Born April 29, 1863 in San Francisco, California,William Randolph Hearst was the only child of George Hearst, a self-made multimillionaire miner and rancher, and Phoebe Apperson Hearst. George Hearst's grandfather John Hearst emigrated to America, from the north of Ireland, in 1766

In 1887 aged 23, having studied at Harvard he became "Proprietor" of the San Francisco Examiner which his father, George Hearst, accepted as payment for a gambling debt. In 1985 he acquired the New York Morning Journal, and launched the Evening Journal in 1896. He sensationalized journalism by the introduction of banner headlines and lavish illustrations.  Inspired by the journalism of Joseph Pulitzer, Hearst turned the newspaper into a combination of reformist investigative reporting and lurid sensationalism. He soon developed a reputation for employing the best journalists available including Mark Twain, Richard Harding Davis and Jack London.

 Hearst was a member of the United States House of Representatives (1903-07) At his peak he owned 28 major newspapers and 18 magazines, along with several radio stations and movie companies. The Great Depression weakened his financial position and by 1940 he had lost personal control of his vast communications empire. Hearst upset the left-wing in America by being a pro-Nazi in the 1930s and a staunch anti-Communist in the 1940s. Believed by many to have initiated the Spanish--American War of 1898 to encourage sales of his newspaper, he also advocated political assassination in an editorial just months before the assassination of President McKinley.

His national chain of newspapers and periodicals grew to include the Chicago Examiner, Boston American, Cosmopolitan and Harper's Bazaar.
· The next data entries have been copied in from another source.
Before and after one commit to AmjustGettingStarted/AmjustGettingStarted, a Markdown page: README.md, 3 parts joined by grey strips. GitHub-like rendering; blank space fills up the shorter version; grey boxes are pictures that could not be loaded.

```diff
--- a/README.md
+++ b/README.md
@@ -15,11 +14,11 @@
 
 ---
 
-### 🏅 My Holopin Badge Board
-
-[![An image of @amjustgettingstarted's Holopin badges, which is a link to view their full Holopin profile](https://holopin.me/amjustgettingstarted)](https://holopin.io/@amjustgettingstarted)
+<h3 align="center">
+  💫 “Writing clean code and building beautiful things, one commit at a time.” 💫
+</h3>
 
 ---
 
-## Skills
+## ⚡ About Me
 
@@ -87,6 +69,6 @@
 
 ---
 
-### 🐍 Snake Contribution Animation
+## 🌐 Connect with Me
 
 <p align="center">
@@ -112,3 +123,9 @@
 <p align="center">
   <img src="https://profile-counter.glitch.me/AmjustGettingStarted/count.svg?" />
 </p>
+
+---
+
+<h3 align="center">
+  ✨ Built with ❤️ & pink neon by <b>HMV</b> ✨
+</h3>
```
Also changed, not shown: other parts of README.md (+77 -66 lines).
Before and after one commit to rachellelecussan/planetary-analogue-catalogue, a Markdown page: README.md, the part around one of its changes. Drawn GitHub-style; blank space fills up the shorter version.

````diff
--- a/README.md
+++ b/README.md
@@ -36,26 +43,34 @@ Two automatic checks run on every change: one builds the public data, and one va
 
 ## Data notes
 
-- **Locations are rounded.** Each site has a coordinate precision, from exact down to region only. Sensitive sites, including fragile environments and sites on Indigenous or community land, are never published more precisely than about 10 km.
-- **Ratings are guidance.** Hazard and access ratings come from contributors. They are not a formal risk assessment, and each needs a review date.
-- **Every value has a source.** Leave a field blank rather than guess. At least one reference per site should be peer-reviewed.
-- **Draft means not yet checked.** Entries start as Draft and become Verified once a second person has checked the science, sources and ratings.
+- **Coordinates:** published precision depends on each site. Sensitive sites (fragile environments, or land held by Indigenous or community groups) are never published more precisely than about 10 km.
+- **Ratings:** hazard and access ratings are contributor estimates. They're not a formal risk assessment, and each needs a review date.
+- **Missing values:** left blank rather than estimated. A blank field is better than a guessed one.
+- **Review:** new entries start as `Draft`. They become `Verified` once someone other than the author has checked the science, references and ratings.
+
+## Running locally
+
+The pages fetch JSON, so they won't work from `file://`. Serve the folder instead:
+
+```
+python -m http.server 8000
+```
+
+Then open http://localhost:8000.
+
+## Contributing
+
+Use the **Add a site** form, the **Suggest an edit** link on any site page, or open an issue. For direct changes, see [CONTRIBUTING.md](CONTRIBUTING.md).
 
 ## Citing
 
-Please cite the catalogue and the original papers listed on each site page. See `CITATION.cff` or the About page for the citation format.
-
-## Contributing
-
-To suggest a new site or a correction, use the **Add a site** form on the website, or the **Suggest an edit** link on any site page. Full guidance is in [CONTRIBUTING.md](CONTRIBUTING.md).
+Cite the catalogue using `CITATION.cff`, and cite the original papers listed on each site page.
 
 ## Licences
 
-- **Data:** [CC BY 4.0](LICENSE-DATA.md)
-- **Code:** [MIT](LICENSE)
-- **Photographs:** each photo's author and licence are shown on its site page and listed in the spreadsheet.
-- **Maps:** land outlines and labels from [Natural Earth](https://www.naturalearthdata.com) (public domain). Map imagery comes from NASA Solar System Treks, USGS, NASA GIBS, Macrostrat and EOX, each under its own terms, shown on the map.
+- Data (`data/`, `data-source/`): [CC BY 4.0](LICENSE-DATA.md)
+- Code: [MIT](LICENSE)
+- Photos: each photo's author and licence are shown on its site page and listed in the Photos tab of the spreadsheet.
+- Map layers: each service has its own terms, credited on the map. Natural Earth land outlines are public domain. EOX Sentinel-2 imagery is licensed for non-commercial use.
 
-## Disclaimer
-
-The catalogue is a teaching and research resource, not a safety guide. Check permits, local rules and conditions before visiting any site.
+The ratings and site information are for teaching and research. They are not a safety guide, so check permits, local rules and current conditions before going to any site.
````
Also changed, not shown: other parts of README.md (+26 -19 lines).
His life inspired the Orson Welles film Citizen Kane was an American newspaper magnate and leading newspaper publisher.

The Hearst publication empire would over time expanded to magazines, creating the largest newspaper and magazine publication empire in the world.